There are problems that do not have easy solutions. The one regarding witness protection needs a strict law which will ensure that the witness is protected from extra pressures and that the person who tries to force the witness to tell a lie in court will be sentenced to atleast 1 year in jail as a punishment. And it is high time we implemented the Supreme Court verdict in an Oleum Gas Leak case in Delhi where the Supreme court gave the following landmark judgement that the victims are not to be burdened with the responsibility of pinpointing the fault. In a departure from traditional tort law but responding to the realities of the increasingly sophisticated nature of technology and multinational businesses, it is considered fair to shift the onus of proof on the tortfeasor, i.e., the enterprise/multinational corporation in the Shriram Case.

There is a lot of work to be done if the judicial system has to rediscover its glory that has lost quite a bit of sheen. The task is uphill but as there is a saying, “Where there is a will, there is a way”. Hopefully that will prove to be the case with our courts in India.

The writer is a correspondent of Youth Ki Awaaz. With his interests in socio-political issues, he is more than willing to change the ‘system‘. He sees himself as an ethical journalist in the years to come.
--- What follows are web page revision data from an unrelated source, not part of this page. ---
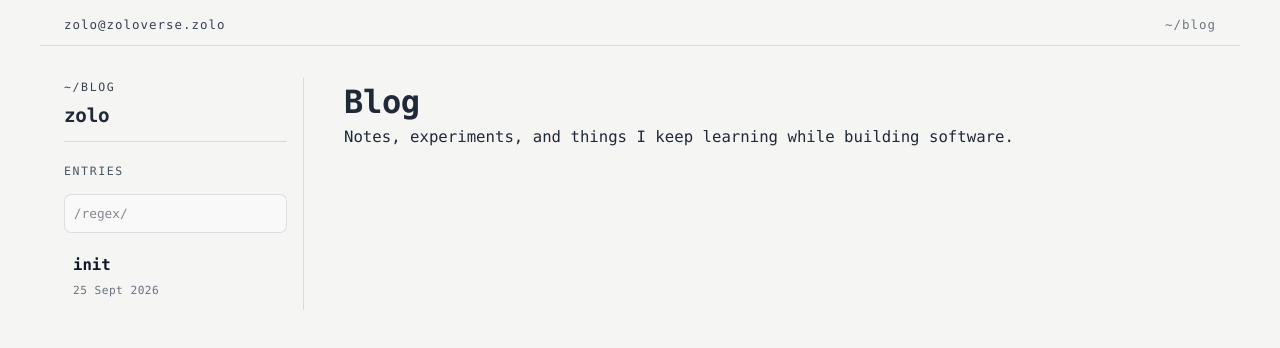
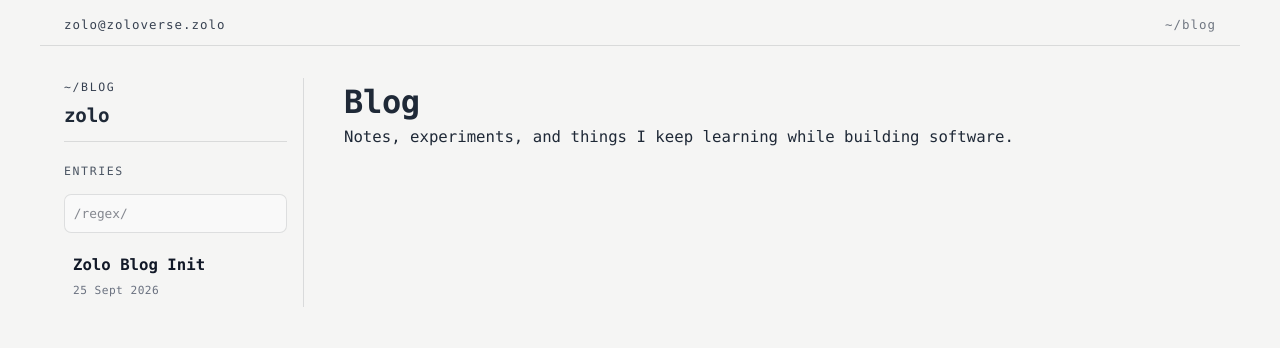
Before and after one commit to Zolo-Ryan/blog, a Next.js app: page / in a window 1280 px wide. Shown: the top 348 px of the page. Built offline with nearby package versions, Linux system fonts and the light colour scheme.

Commit message:
feat: added dropdown feature to sidebar

```diff
--- a/app/api/posts/route.ts
+++ b/app/api/posts/route.ts
@@ -1,41 +1,107 @@
 import { promises as fs } from "node:fs";
 import path from "node:path";
 import matter from "gray-matter";
+
+type BlogNode = {
+  slug: string;
+  title: string;
+  date: string;
+  children: BlogNode[];
+  isGroup: boolean;
+};
+
+function sortBlogNodes(nodes: BlogNode[]): BlogNode[] {
+  return [...nodes]
+    .sort((a, b) => {
+      const timeA = a.date ? Date.parse(a.date) : 0;
+      const timeB = b.date ? Date.parse(b.date) : 0;
+
+      if (timeA !== timeB) {
+        return timeB - timeA;
+      }
+
+      return a.title.localeCompare(b.title);
+    })
+    .map((node) => ({
+      ...node,
+      children: sortBlogNodes(node.children),
+    }));
+}
+
+async function readPageNode(filePath: string, slug: string): Promise<BlogNode | null> {
+  try {
+    const source = await fs.readFile(filePath, "utf8");
+    const { data } = matter(source);
+
+    const title = typeof data.title === "string" ? data.title : slug.split("/").pop() ?? "Untitled";
+    const date = typeof data.date === "string" ? data.date : "";
+
+    return {
+      slug,
+      title,
+      date,
+      children: [],
+      isGroup: false,
+    };
+  } catch {
+    return null;
+  }
+}
+
+async function collectNodes(dir: string, relativePath: string[] = []): Promise<BlogNode[]> {
+  const entries = await fs.readdir(dir, { withFileTypes: true });
+  const results: BlogNode[] = [];
+
+  const pageFile = entries.find((entry) => entry.isFile() && entry.name === "page.mdx");
+  const childDirs = entries.filter((entry) => entry.isDirectory());
+
+  if (pageFile) {
+    const pagePath = path.join(dir, pageFile.name);
+    const pageNode = await readPageNode(pagePath, relativePath.join("/"));
+    if (pageNode) {
+      return [pageNode];
+    }
+  }
+
+  for (const childDir of childDirs) {
+    const nextPath = [...relativePath, childDir.name];
+    const childNodes = await collectNodes(path.join(dir, childDir.name), nextPath);
+
+    if (childNodes.length > 0) {
+      const isSinglePageFolder =
+        childNodes.length === 1 &&
+        !childNodes[0].isGroup &&
+        childNodes[0].slug === nextPath.join("/");
+
+      if (isSinglePageFolder) {
+        results.push(childNodes[0]);
+        continue;
+      }
+
+      const newestDate = childNodes.reduce((latest, node) => {
+        const nodeTime = node.date ? Date.parse(node.date) : 0;
+        return nodeTime > latest ? nodeTime : latest;
+      }, 0);
+
+      results.push({
+        slug: nextPath.join("/"),
+        title: childDir.name,
+        date: newestDate ? new Date(newestDate).toISOString() : "",
+        children: childNodes,
+        isGroup: true,
+      });
+    }
+  }
+
+  return sortBlogNodes(results);
+}
 
 export async function GET() {
   const blogDir = path.join(process.cwd(), "app", "blog");
 
   try {
-    const entries = await fs.readdir(blogDir, { withFileTypes: true });
-
-    const posts = await Promise.all(
-      entries
-        .filter((entry) => entry.isDirectory())
-        .map(async (entry) => {
-          const filePath = path.join(blogDir, entry.name, "page.mdx");
-
-          try {
-            const source = await fs.readFile(filePath, "utf8");
-            const { data } = matter(source);
-
-            const slug = entry.name;
-            const title = typeof data.title === "string" ? data.title : slug;
-            const date = typeof data.date === "string" ? data.date : "";
-
-            return { slug, title, date };
-          } catch {
-            return { slug: entry.name, title: entry.name, date: "" };
-          }
-        })
-    );
-
-    const sortedPosts = posts.sort((a, b) => {
-      const timeA = a.date ? Date.parse(a.date) : 0;
-      const timeB = b.date ? Date.parse(b.date) : 0;
-      return timeB - timeA;
-    });
-
-    return Response.json({ posts: sortedPosts });
+    const posts = await collectNodes(blogDir);
+    return Response.json({ posts });
   } catch {
     return Response.json({ posts: [] });
   }
--- a/app/blog/init/page.mdx
+++ b/app/blog/init/page.mdx
@@ -1,5 +1,5 @@
 ---
-title: 'init'
+title: 'Zolo Blog Init'
 date: '2026-09-25'
 ---
 
--- a/app/components/Sidebar.tsx
+++ b/app/components/Sidebar.tsx
@@ -1,17 +1,237 @@
 "use client";
 
 import Link from "next/link";
-import { useEffect, useState } from "react";
+import { usePathname } from "next/navigation";
+import { useEffect, useMemo, useState } from "react";
 
-type Post = {
+type TreeNode = {
   slug: string;
   title: string;
   date: string;
+  children: TreeNode[];
+  isGroup: boolean;
 };
 
+function matchesQuery(node: TreeNode, regex: RegExp): boolean {
+  if (regex.test(node.title) || regex.test(node.slug)) {
+    return true;
+  }
+
+  return node.children.some((child) => matchesQuery(child, regex));
+}
+
+function formatDate(date: string) {
+  if (!date) return "";
+
+  return new Date(date).toLocaleDateString("en-GB", {
+    day: "2-digit",
+    month: "short",
+    year: "numeric",
+  });
+}
+
+const SIDEBAR_STORAGE_KEY = "blog-sidebar-open-groups";
+
+function getAncestorGroupsForPath(pathname: string): Record<string, boolean> {
+  const segments = pathname.split("/").filter(Boolean);
+
+  if (segments[0] !== "blog" || segments.length <= 1) {
+    return {};
+  }
+
+  const ancestors: Record<string, boolean> = {};
+
+  for (let index = 1; index < segments.length; index += 1) {
+    const ancestorSlug = segments.slice(1, index + 1).join("/");
+    ancestors[ancestorSlug] = true;
+  }
+
+  // Remove the current leaf so only parent groups remain expanded.
+  const leaf = segments.slice(1).join("/");
+  if (leaf in ancestors) {
+    delete ancestors[leaf];
+  }
+
+  return ancestors;
+}
+
+function SidebarTree({
+  nodes,
+  query,
+  openGroups,
+  setOpenGroups,
+  depth = 0,
+}: {
+  nodes: TreeNode[];
+  query: string;
+  openGroups: Record<string, boolean>;
+  setOpenGroups: React.Dispatch<React.SetStateAction<Record<string, boolean>>>;
+  depth?: number;
+}) {
+  const filteredNodes = useMemo(() => {
+    if (!query.trim()) return nodes;
+
+    try {
+      const regex = new RegExp(query, "i");
+      return nodes.filter((node) => matchesQuery(node, regex));
+    } catch {
+      return [];
+    }
+  }, [nodes, query]);
+
+  if (!filteredNodes.length) return null;
+
+  return (
+    <ul
+      style={{
+        listStyle: "none",
+        padding: 0,
+        margin: 0,
+        display: "grid",
+        gap: "0.5rem",
+      }}
+    >
+      {filteredNodes.map((node) => {
+        const isOpen = openGroups[node.slug] ?? false;
+
+        if (node.isGroup) {
+          return (
+            <li key={node.slug} style={{ margin: 0 }}>
+              <div
+                style={{
+                  display: "flex",
+                  alignItems: "center",
+                  justifyContent: "space-between",
+                  gap: "0.5rem",
+                  padding: "0.2rem 0.2rem 0.2rem 0",
+                }}
+              >
+                <button
+                  type="button"
+                  onClick={() =>
+                    setOpenGroups((current) => {
+                      const next = {
+                        ...current,
+                        [node.slug]: !isOpen,
+                      };
+
+                      return next;
+                    })
+                  }
+                  style={{
+                    background: "transparent",
+                    border: "none",
+                    color: "#111827",
+                    padding: 0,
+                    font: "inherit",
+                    cursor: "pointer",
+                    textAlign: "left",
+                    flex: 1,
+                    display: "flex",
+                    alignItems: "center",
+                    gap: "0.5rem",
+                  }}
+                >
+                  <span aria-hidden="true" style={{ width: "0.8rem", display: "inline-block" }}>
+                    {isOpen ? "−" : "+"}
+                  </span>
+                  <span>{node.title}</span>
+                </button>
+              </div>
+
+              {isOpen && node.children.length > 0 ? (
+                <div style={{ marginTop: "0.45rem", marginLeft: `${depth + 1}rem` }}>
+                  <SidebarTree
+                    nodes={node.children}
+                    query={query}
+                    openGroups={openGroups}
+                    setOpenGroups={setOpenGroups}
+                    depth={depth + 1}
+                  />
+                </div>
+              ) : null}
+            </li>
+          );
+        }
+
+        const formattedDate = formatDate(node.date);
+
+        return (
+          <li key={node.slug} style={{ margin: 0 }}>
+            <Link
+              href={`/blog/${node.slug}`}
+              style={{
+                textDecoration: "none",
+                color: "#111827",
+                display: "block",
+                padding: "0.35rem 0.5rem",
+                borderRadius: "0.4rem",
+                border: "1px solid transparent",
+                transition: "all 0.15s ease",
+              }}
+              onMouseEnter={(e) => {
+                e.currentTarget.style.border = "1px solid rgba(17, 24, 39, 0.12)";
+                e.currentTarget.style.background = "rgba(17, 24, 39, 0.02)";
+              }}
+              onMouseLeave={(e) => {
+                e.currentTarget.style.border = "1px solid transparent";
+                e.currentTarget.style.background = "transparent";
+              }}
+            >
+              <div style={{ fontWeight: 600 }}>{node.title}</div>
+              {formattedDate ? (
+                <div
+                  style={{
+                    marginTop: "0.15rem",
+                    fontSize: "0.7rem",
+                    color: "#6b7280",
+                    letterSpacing: "0.04em",
+                  }}
+                >
+                  {formattedDate}
+                </div>
+              ) : null}
+            </Link>
+          </li>
+        );
+      })}
+    </ul>
+  );
+}
+
 export default function Sidebar() {
-  const [posts, setPosts] = useState<Post[]>([]);
+  const pathname = usePathname();
+  const [posts, setPosts] = useState<TreeNode[]>([]);
   const [query, setQuery] = useState("");
+  const [openGroups, setOpenGroups] = useState<Record<string, boolean>>({});
+
+  useEffect(() => {
+    try {
+      const saved = window.localStorage.getItem(SIDEBAR_STORAGE_KEY);
+      if (saved) {
+        setOpenGroups((current) => ({ ...current, ...JSON.parse(saved) }));
+      }
+    } catch {
+      setOpenGroups({});
+    }
+  }, []);
+
+  useEffect(() => {
+    const ancestorGroups = getAncestorGroupsForPath(pathname);
+    if (!Object.keys(ancestorGroups).length) {
+      return;
+    }
+
+    setOpenGroups((current) => ({ ...current, ...ancestorGroups }));
+  }, [pathname]);
+
+  useEffect(() => {
+    try {
+      window.localStorage.setItem(SIDEBAR_STORAGE_KEY, JSON.stringify(openGroups));
+    } catch {
+      // ignore storage errors
+    }
+  }, [openGroups]);
 
   useEffect(() => {
     fetch("/api/posts")
@@ -19,18 +239,6 @@ export default function Sidebar() {
       .then((data) => setPosts(data.posts ?? []))
       .catch(() => setPosts([]));
   }, []);
-
-  let filteredPosts = posts;
-  if (query.trim()) {
-    try {
-      const regex = new RegExp(query, "i");
-      filteredPosts = posts.filter(
-        (post) => regex.test(post.slug) || regex.test(post.title)
-      );
-    } catch {
-      filteredPosts = [];
-    }
-  }
 
   return (
     <nav aria-label="Blog sidebar" style={{ fontSize: "0.9rem" }}>
@@ -67,70 +275,21 @@ export default function Sidebar() {
         />
       </div>
 
-      {query.trim() && !filteredPosts.length ? (
-        <div style={{ fontSize: "0.72rem", color: "#6b7280", marginBottom: "0.7rem" }}>
-          no matches
+      {!posts.length ? null : (
+        <div>
+          <SidebarTree
+            nodes={posts}
+            query={query}
+            openGroups={openGroups}
+            setOpenGroups={setOpenGroups}
+          />
+          {query.trim() && !posts.some((node) => matchesQuery(node, new RegExp(query, "i"))) ? (
+            <div style={{ fontSize: "0.72rem", color: "#6b7280", marginBottom: "0.7rem" }}>
+              no matches
+            </div>
+          ) : null}
         </div>
-      ) : null}
-
-      <ul
-        style={{
-          listStyle: "none",
-          padding: 0,
-          margin: 0,
-          display: "grid",
-          gap: "0.5rem",
-        }}
-      >
-        {filteredPosts.map((post) => {
-          const formattedDate = post.date
-            ? new Date(post.date).toLocaleDateString("en-GB", {
-                day: "2-digit",
-                month: "short",
-                year: "numeric",
-              })
-            : "";
-
-          return (
-            <li key={post.slug}>
-              <Link
-                href={`/blog/${post.slug}`}
-                style={{
-                  textDecoration: "none",
-                  color: "#111827",
-                  display: "block",
-                  padding: "0.35rem 0.5rem",
-                  borderRadius: "0.4rem",
-                  border: "1px solid transparent",
-                  transition: "all 0.15s ease",
-                }}
-                onMouseEnter={(e) => {
-                  e.currentTarget.style.border = "1px solid rgba(17, 24, 39, 0.12)";
-                  e.currentTarget.style.background = "rgba(17, 24, 39, 0.02)";
-                }}
-                onMouseLeave={(e) => {
-                  e.currentTarget.style.border = "1px solid transparent";
-                  e.currentTarget.style.background = "transparent";
-                }}
-              >
-                <div style={{ fontWeight: 600 }}>{post.title}</div>
-                {formattedDate ? (
-                  <div
-                    style={{
-                      marginTop: "0.15rem",
-                      fontSize: "0.7rem",
-                      color: "#6b7280",
-                      letterSpacing: "0.04em",
-                    }}
-                  >
-                    {formattedDate}
-                  </div>
-                ) : null}
-              </Link>
-            </li>
-          );
-        })}
-      </ul>
+      )}
     </nav>
   );
 }
```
image courtesy: http://www.legaldrift.com/will-the-quality-of-justice-improve-by-the-creation-of-national-judicial-service/